Uniqueness Scale: Similiar (0) 
8
 Unique (100)
Uniqueness & Vulnerability Scale: Similiar & Secure (0) 
77
 Unique & Vulnerable (100)
ED Score: 17.91
EDGE Score: 5.71
View EDGE Record: Abrocoma boliviensis

Attributes

Adult Weight [1]  158 grams
Diet [2]  Herbivore

Ecoregions

Name Countries Ecozone Biome Species Report Map Climate Land
Use
Bolivian montane dry forests Bolivia Neotropic Tropical and Subtropical Dry Broadleaf Forests
Bolivian Yungas Bolivia Neotropic Tropical and Subtropical Moist Broadleaf Forests

Alliance for Zero Extinction (AZE) Sites

Name  Location   Map   Climate   Land Use 
Comarapa Bolivia

Biodiversity Hotspots

Name Location Endemic Species Website Map
Tropical Andes Argentina, Bolivia, Chile, Colombia, Ecuador, Peru, Venezuela Yes

Range Map

Link to Map

Photos

Citations

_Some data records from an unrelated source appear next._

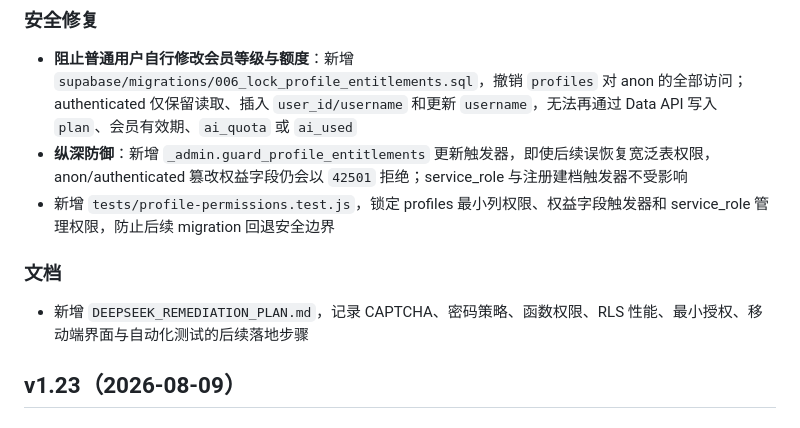
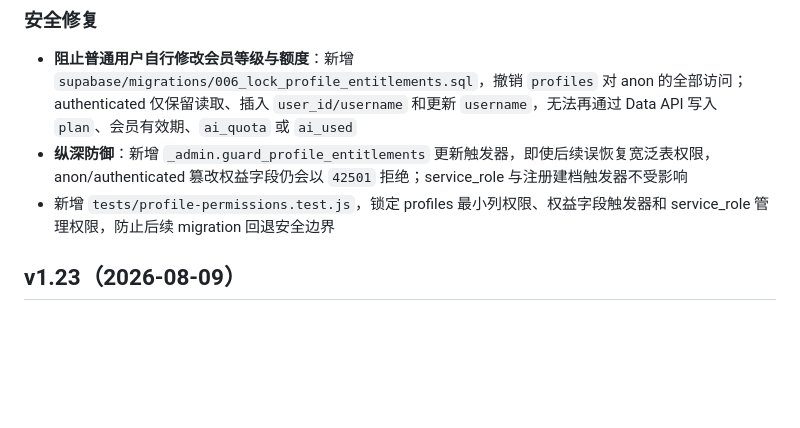
Before and after one commit to yzgwowcn/weather-app, a Markdown page: CHANGELOG.md, the part around the change. Rendered like a GitHub page; blank space fills up the shorter version.

Commit message:
chore: keep remediation plan outside repo

```diff
--- a/CHANGELOG.md
+++ b/CHANGELOG.md
@@ -6,9 +6,6 @@
 - **阻止普通用户自行修改会员等级与额度**：新增 `supabase/migrations/006_lock_profile_entitlements.sql`，撤销 `profiles` 对 anon 的全部访问；authenticated 仅保留读取、插入 `user_id/username` 和更新 `username`，无法再通过 Data API 写入 `plan`、会员有效期、`ai_quota` 或 `ai_used`
 - **纵深防御**：新增 `_admin.guard_profile_entitlements` 更新触发器，即使后续误恢复宽泛表权限，anon/authenticated 篡改权益字段仍会以 `42501` 拒绝；service_role 与注册建档触发器不受影响
 - 新增 `tests/profile-permissions.test.js`，锁定 profiles 最小列权限、权益字段触发器和 service_role 管理权限，防止后续 migration 回退安全边界
-
-### 文档
-- 新增 `DEEPSEEK_REMEDIATION_PLAN.md`，记录 CAPTCHA、密码策略、函数权限、RLS 性能、最小授权、移动端界面与自动化测试的后续落地步骤
 
 ## v1.23（2026-08-09）
 
```
Also changed, not shown: DEEPSEEK_REMEDIATION_PLAN.md (deleted, +0 -165 lines).
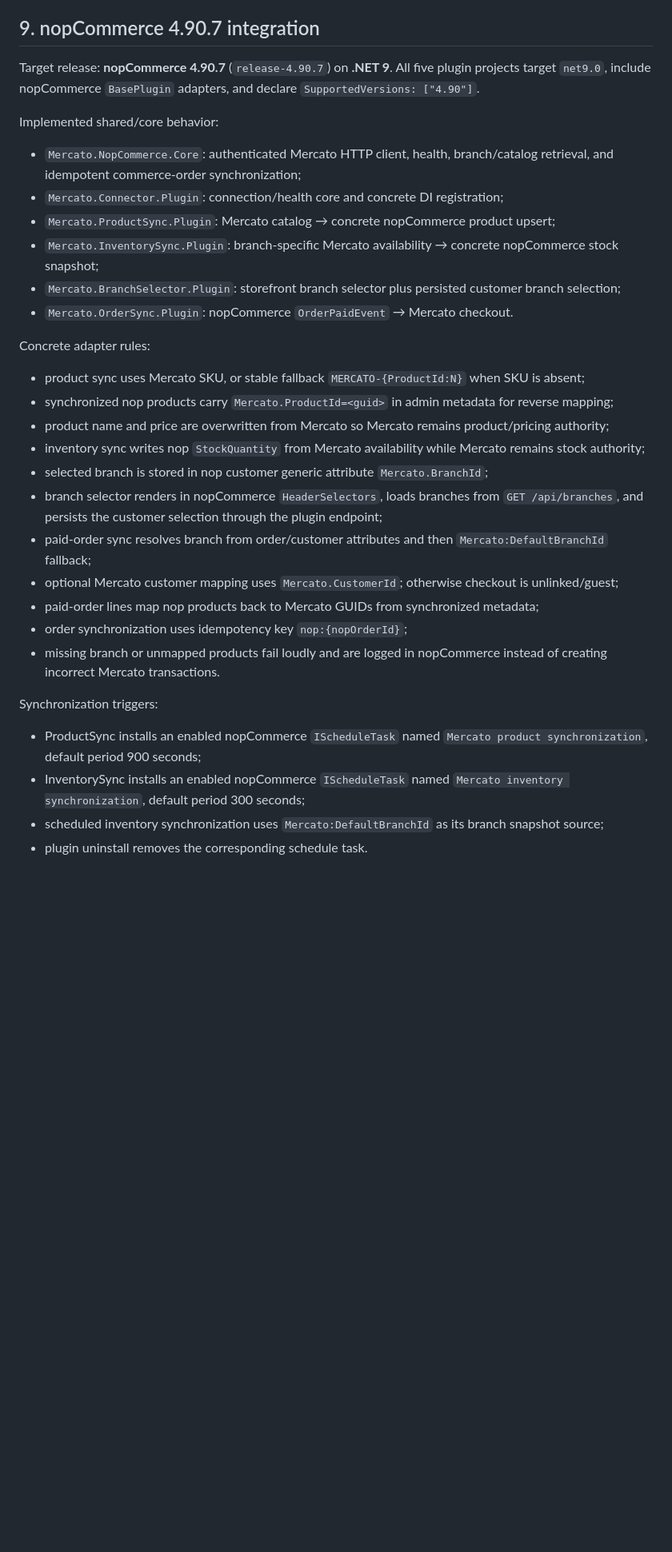
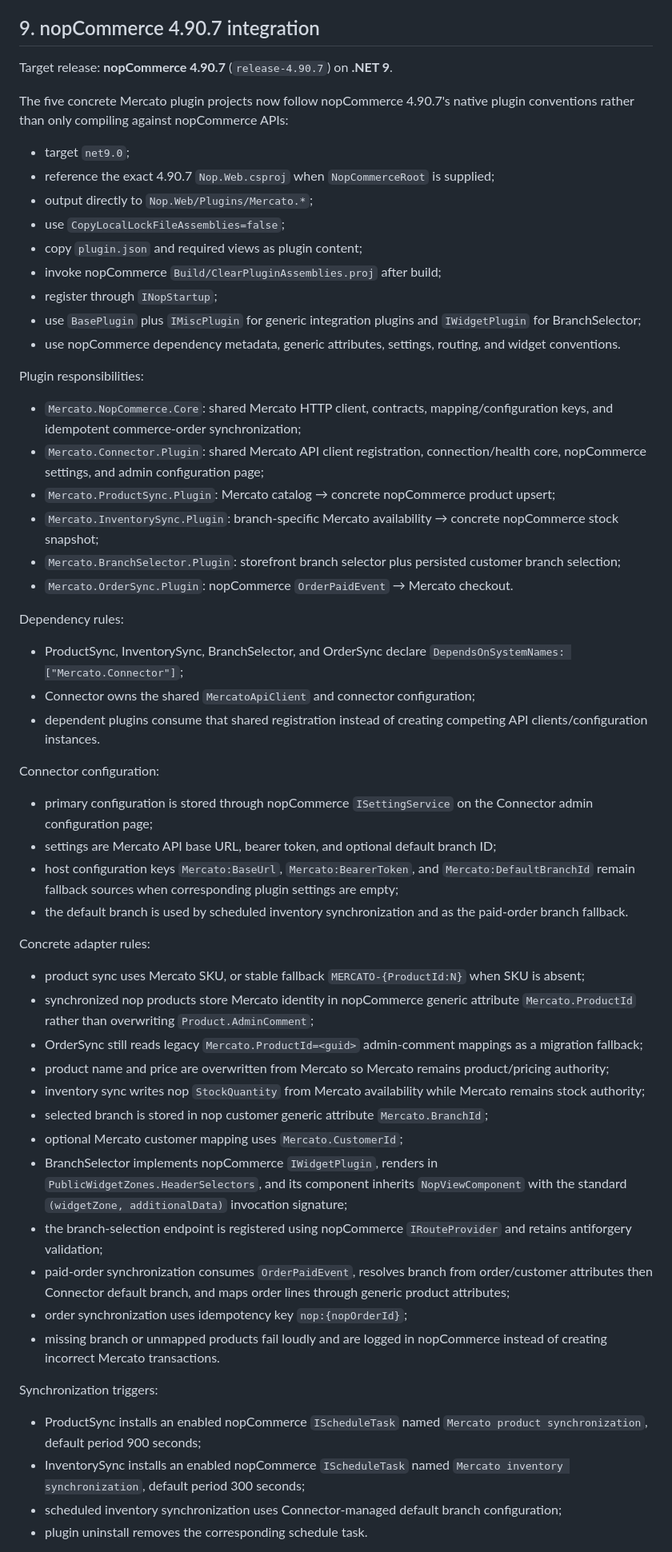
Before and after one commit to ToorajValaee/Mercato.Platform, a Markdown page: docs/Mercato.Platform.Specification.md, the part around one of its changes. Shown at 80% size. Drawn GitHub-style; blank space fills up the shorter version.

Commit message:
Update specification for nopCommerce-native plugin architecture

```diff
--- a/docs/Mercato.Platform.Specification.md
+++ b/docs/Mercato.Platform.Specification.md
@@ -91,32 +91,55 @@ This is not a policy-defined double-entry general ledger. Chart of accounts, jur
 
 ## 9. nopCommerce 4.90.7 integration
 
-Target release: **nopCommerce 4.90.7** (`release-4.90.7`) on **.NET 9**. All five plugin projects target `net9.0`, include nopCommerce `BasePlugin` adapters, and declare `SupportedVersions: ["4.90"]`.
+Target release: **nopCommerce 4.90.7** (`release-4.90.7`) on **.NET 9**.
 
-Implemented shared/core behavior:
-- `Mercato.NopCommerce.Core`: authenticated Mercato HTTP client, health, branch/catalog retrieval, and idempotent commerce-order synchronization;
-- `Mercato.Connector.Plugin`: connection/health core and concrete DI registration;
+The five concrete Mercato plugin projects now follow nopCommerce 4.90.7's native plugin conventions rather than only compiling against nopCommerce APIs:
+- target `net9.0`;
+- reference the exact 4.90.7 `Nop.Web.csproj` when `NopCommerceRoot` is supplied;
+- output directly to `Nop.Web/Plugins/Mercato.*`;
+- use `CopyLocalLockFileAssemblies=false`;
+- copy `plugin.json` and required views as plugin content;
+- invoke nopCommerce `Build/ClearPluginAssemblies.proj` after build;
+- register through `INopStartup`;
+- use `BasePlugin` plus `IMiscPlugin` for generic integration plugins and `IWidgetPlugin` for BranchSelector;
+- use nopCommerce dependency metadata, generic attributes, settings, routing, and widget conventions.
+
+Plugin responsibilities:
+- `Mercato.NopCommerce.Core`: shared Mercato HTTP client, contracts, mapping/configuration keys, and idempotent commerce-order synchronization;
+- `Mercato.Connector.Plugin`: shared Mercato API client registration, connection/health core, nopCommerce settings, and admin configuration page;
 - `Mercato.ProductSync.Plugin`: Mercato catalog → concrete nopCommerce product upsert;
 - `Mercato.InventorySync.Plugin`: branch-specific Mercato availability → concrete nopCommerce stock snapshot;
 - `Mercato.BranchSelector.Plugin`: storefront branch selector plus persisted customer branch selection;
 - `Mercato.OrderSync.Plugin`: nopCommerce `OrderPaidEvent` → Mercato checkout.
 
+Dependency rules:
+- ProductSync, InventorySync, BranchSelector, and OrderSync declare `DependsOnSystemNames: ["Mercato.Connector"]`;
+- Connector owns the shared `MercatoApiClient` and connector configuration;
+- dependent plugins consume that shared registration instead of creating competing API clients/configuration instances.
+
+Connector configuration:
+- primary configuration is stored through nopCommerce `ISettingService` on the Connector admin configuration page;
+- settings are Mercato API base URL, bearer token, and optional default branch ID;
+- host configuration keys `Mercato:BaseUrl`, `Mercato:BearerToken`, and `Mercato:DefaultBranchId` remain fallback sources when corresponding plugin settings are empty;
+- the default branch is used by scheduled inventory synchronization and as the paid-order branch fallback.
+
 Concrete adapter rules:
 - product sync uses Mercato SKU, or stable fallback `MERCATO-{ProductId:N}` when SKU is absent;
-- synchronized nop products carry `Mercato.ProductId=<guid>` in admin metadata for reverse mapping;
+- synchronized nop products store Mercato identity in nopCommerce generic attribute `Mercato.ProductId` rather than overwriting `Product.AdminComment`;
+- OrderSync still reads legacy `Mercato.ProductId=<guid>` admin-comment mappings as a migration fallback;
 - product name and price are overwritten from Mercato so Mercato remains product/pricing authority;
 - inventory sync writes nop `StockQuantity` from Mercato availability while Mercato remains stock authority;
 - selected branch is stored in nop customer generic attribute `Mercato.BranchId`;
-- branch selector renders in nopCommerce `HeaderSelectors`, loads branches from `GET /api/branches`, and persists the customer selection through the plugin endpoint;
-- paid-order sync resolves branch from order/customer attributes and then `Mercato:DefaultBranchId` fallback;
-- optional Mercato customer mapping uses `Mercato.CustomerId`; otherwise checkout is unlinked/guest;
-- paid-order lines map nop products back to Mercato GUIDs from synchronized metadata;
+- optional Mercato customer mapping uses `Mercato.CustomerId`;
+- BranchSelector implements nopCommerce `IWidgetPlugin`, renders in `PublicWidgetZones.HeaderSelectors`, and its component inherits `NopViewComponent` with the standard `(widgetZone, additionalData)` invocation signature;
+- the branch-selection endpoint is registered using nopCommerce `IRouteProvider` and retains antiforgery validation;
+- paid-order synchronization consumes `OrderPaidEvent`, resolves branch from order/customer attributes then Connector default branch, and maps order lines through generic product attributes;
 - order synchronization uses idempotency key `nop:{nopOrderId}`;
 - missing branch or unmapped products fail loudly and are logged in nopCommerce instead of creating incorrect Mercato transactions.
 
 Synchronization triggers:
 - ProductSync installs an enabled nopCommerce `IScheduleTask` named `Mercato product synchronization`, default period 900 seconds;
 - InventorySync installs an enabled nopCommerce `IScheduleTask` named `Mercato inventory synchronization`, default period 300 seconds;
-- scheduled inventory synchronization uses `Mercato:DefaultBranchId` as its branch snapshot source;
+- scheduled inventory synchronization uses Connector-managed default branch configuration;
 - plugin uninstall removes the corresponding schedule task.
 
```
Also changed, not shown: other parts of docs/Mercato.Platform.Specification.md (+16 -14 lines).
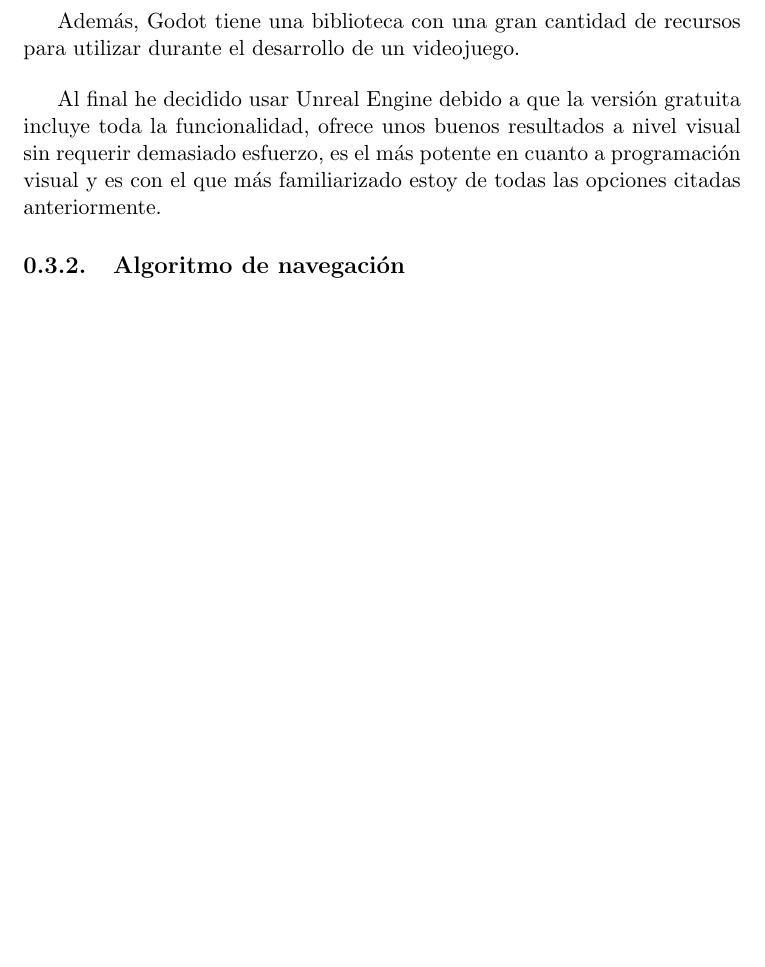
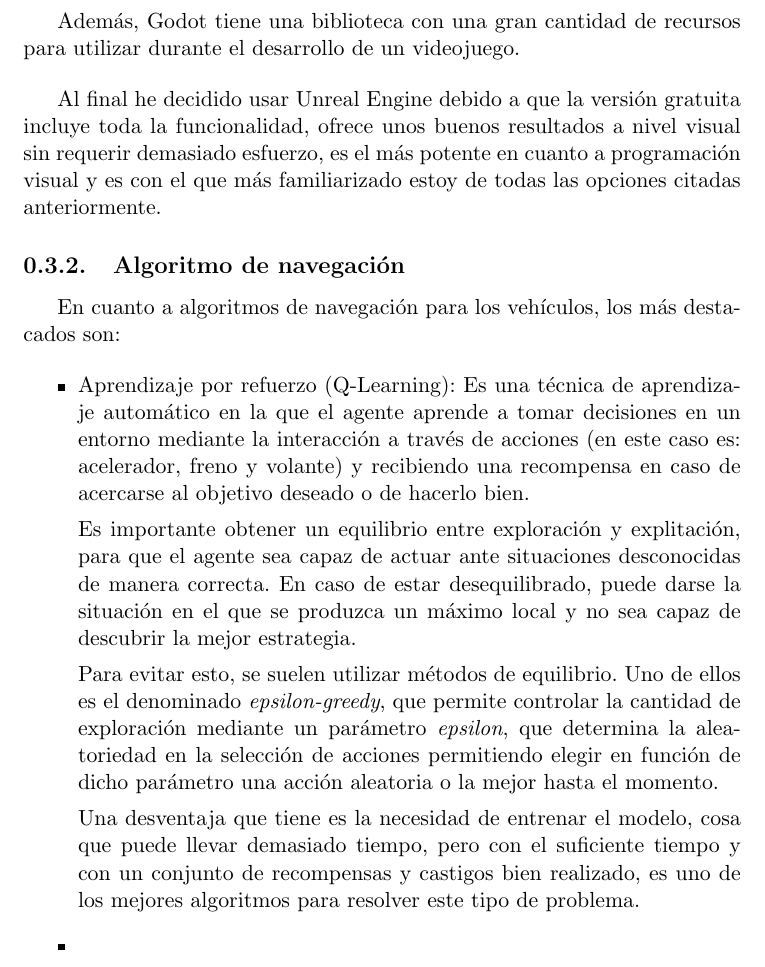
Before and after one commit to amt911/TFG-Documento, a LaTeX thesis (Plantilla_TFG_latex/proyecto.tex): part of page 22 of 23, cut so that both start at the same text, the shorter picture padded with empty space. Compiled offline with pdfLaTeX.

Commit message:
Añadida seccion con el aprendizaje por refuerzo

```diff
--- a/Plantilla_TFG_latex/proyecto.tex
+++ b/Plantilla_TFG_latex/proyecto.tex
@@ -351,6 +351,20 @@ Además, Godot tiene una biblioteca con una gran cantidad de recursos para utili
 Al final he decidido usar Unreal Engine debido a que la versión gratuita incluye toda la funcionalidad, ofrece unos buenos resultados a nivel visual sin requerir demasiado esfuerzo, es el más potente en cuanto a programación visual y es con el que más familiarizado estoy de todas las opciones citadas anteriormente.
 
 \subsection{Algoritmo de navegación}
+En cuanto a algoritmos de navegación para los vehículos, los más destacados son:
+
+\begin{itemize}
+   \item Aprendizaje por refuerzo (Q-Learning): Es una técnica de aprendizaje automático en la que el agente aprende a tomar decisiones en un entorno mediante la interacción a través de acciones (en este caso es: acelerador, freno y volante) y recibiendo una recompensa en caso de acercarse al objetivo deseado o de hacerlo bien.
+
+   Es importante obtener un equilibrio entre exploración y explitación, para que el agente sea capaz de actuar ante situaciones desconocidas de manera correcta. En caso de estar desequilibrado, puede darse la situación en el que se produzca un máximo local y no sea capaz de descubrir la mejor estrategia.
+
+   Para evitar esto, se suelen utilizar métodos de equilibrio. Uno de ellos es el denominado \textit{epsilon-greedy}, que permite controlar la cantidad de exploración mediante un parámetro \textit{epsilon}, que determina la aleatoriedad en la selección de acciones %[https://www.tokic.com/www/tokicm/publikationen/papers/KI2011.pdf]
+   permitiendo elegir en función de dicho parámetro una acción aleatoria o la mejor hasta el momento.
+
+   Una desventaja que tiene es la necesidad de entrenar el modelo, cosa que puede llevar demasiado tiempo, pero con el suficiente tiempo y con un conjunto de recompensas y castigos bien realizado, es uno de los mejores algoritmos para resolver este tipo de problema.
+
+   \item
+\end{itemize}
 %\input{capitulos/01_Introduccion}
 %
 %\input{capitulos/02_EspecificacionRequisitos}
```
Also changed, not shown: Plantilla_TFG_latex/proyecto.pdf.
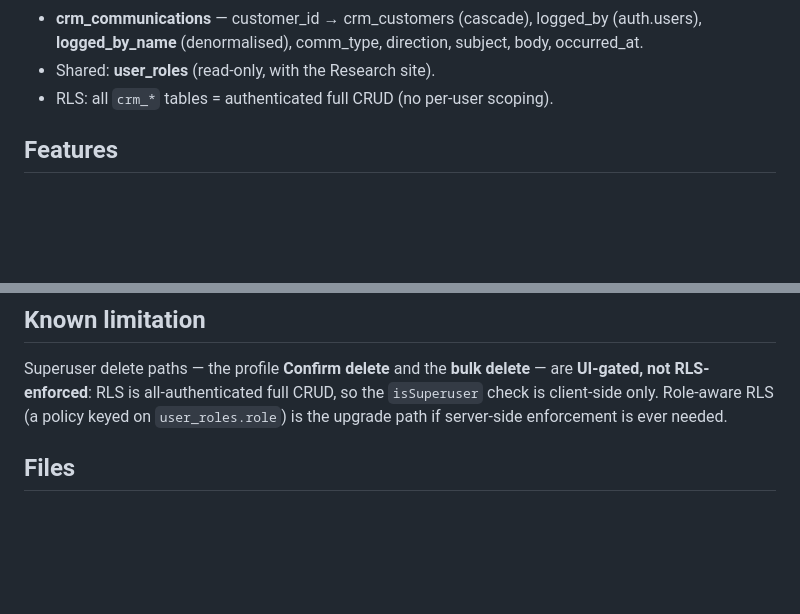
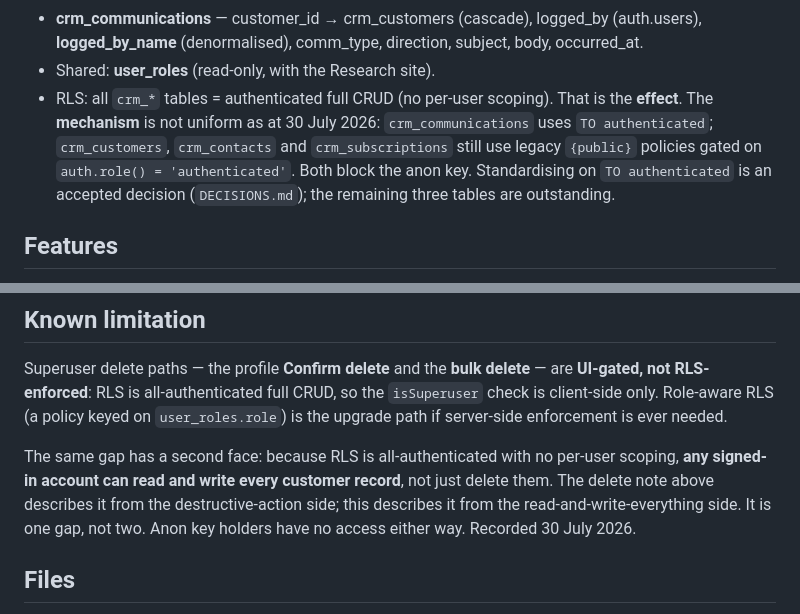
Before and after one commit to pmdata-checking/crm, a Markdown page: README.md, 2 parts joined by grey strips. Rendered like a GitHub page; blank space fills up the shorter version.

```diff
--- a/README.md
+++ b/README.md
@@ -22,7 +22,12 @@ Push to `main` → Cloudflare Pages auto-deploys. No build step (single-file SPA
 - **crm_communications** — customer_id → crm_customers (cascade), logged_by (auth.users),
   **logged_by_name** (denormalised), comm_type, direction, subject, body, occurred_at.
 - Shared: **user_roles** (read-only, with the Research site).
-- RLS: all `crm_*` tables = authenticated full CRUD (no per-user scoping).
+- RLS: all `crm_*` tables = authenticated full CRUD (no per-user scoping). That is the
+  **effect**. The **mechanism** is not uniform as at 30 July 2026: `crm_communications`
+  uses `TO authenticated`; `crm_customers`, `crm_contacts` and `crm_subscriptions` still
+  use legacy `{public}` policies gated on `auth.role() = 'authenticated'`. Both block the
+  anon key. Standardising on `TO authenticated` is an accepted decision (`DECISIONS.md`);
+  the remaining three tables are outstanding.
 
 ## Features
 - **Working list:** sort by follow-up date (overdue/today flagged), filter by pipeline
@@ -58,5 +63,11 @@ Superuser delete paths — the profile **Confirm delete** and the **bulk delete*
 check is client-side only. Role-aware RLS (a policy keyed on `user_roles.role`) is the
 upgrade path if server-side enforcement is ever needed.
 
+The same gap has a second face: because RLS is all-authenticated with no per-user
+scoping, **any signed-in account can read and write every customer record**, not just
+delete them. The delete note above describes it from the destructive-action side; this
+describes it from the read-and-write-everything side. It is one gap, not two. Anon key
+holders have no access either way. Recorded 30 July 2026.
+
 ## Files
 `index.html` (app) · `crm.html` (legacy view) · `crm-importer.js` + `crm-import-bookmarklet.html` (importer) · `send-email.ts` (Edge Function) · `supabase-schema.sql` (full schema) · `sql/` (migrations + import, run-order above)
```
Also changed, not shown: DECISIONS.md (added, +50 -0 lines).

Species recognized by Woods C.A., 19-Apr-2001, ITIS Global: The Integrated Taxonomic Information System in Catalog of Life 2011
Endangered Status provided by IUCN 2012. IUCN Red List of Threatened Species. Version 2012.2 <www.iucnredlist.org> Downloaded on 11 April 2013.
Attributes / relations provided by 1Felisa A. Smith, S. Kathleen Lyons, S. K. Morgan Ernest, Kate E. Jones, Dawn M. Kaufman, Tamar Dayan, Pablo A. Marquet, James H. Brown, and John P. Haskell. 2003. Body mass of late Quaternary mammals. Ecology 84:3403 2Myers, P., R. Espinosa, C. S. Parr, T. Jones, G. S. Hammond, and T. A. Dewey. 2006. The Animal Diversity Web (online). Accessed February 01, 2010 at animaldiversity.org
Ecoregions provided by World Wide Fund For Nature (WWF). WildFinder: Online database of species distributions, ver. 01.06 gis.wwfus.org/wildfinder
Biodiversity Hotspots provided by Biodiversity Hotspots, Conservation International
AZE sites provided by Alliance for Zero Extinction (2010). 2010 AZE Update.
Abstract provided by DBpedia licensed under a Creative Commons License
EDGE analysis provided by EDGE of Existence programme, Zoological Society of London
Range map provided by Patterson, B. D., G. Ceballos, W. Sechrest, M. F. Tognelli, T. Brooks, L. Luna, P. Ortega, I. Salazar, and B. E. Young. 2007. Digital Distribution Maps of the Mammals of the Western Hemisphere, version 3.0. NatureServe, Arlington, Virginia, USA.
Data provided by NatureServe in collaboration with Bruce Patterson, Wes Sechrest, Marcelo Tognelli, Gerardo Ceballos, The Nature Conservancy—Migratory Bird Program, Conservation International—CABS, World Wildlife Fund—US, and Environment Canada—WILDSPACE.
Weather provided by NOAA METAR Data Access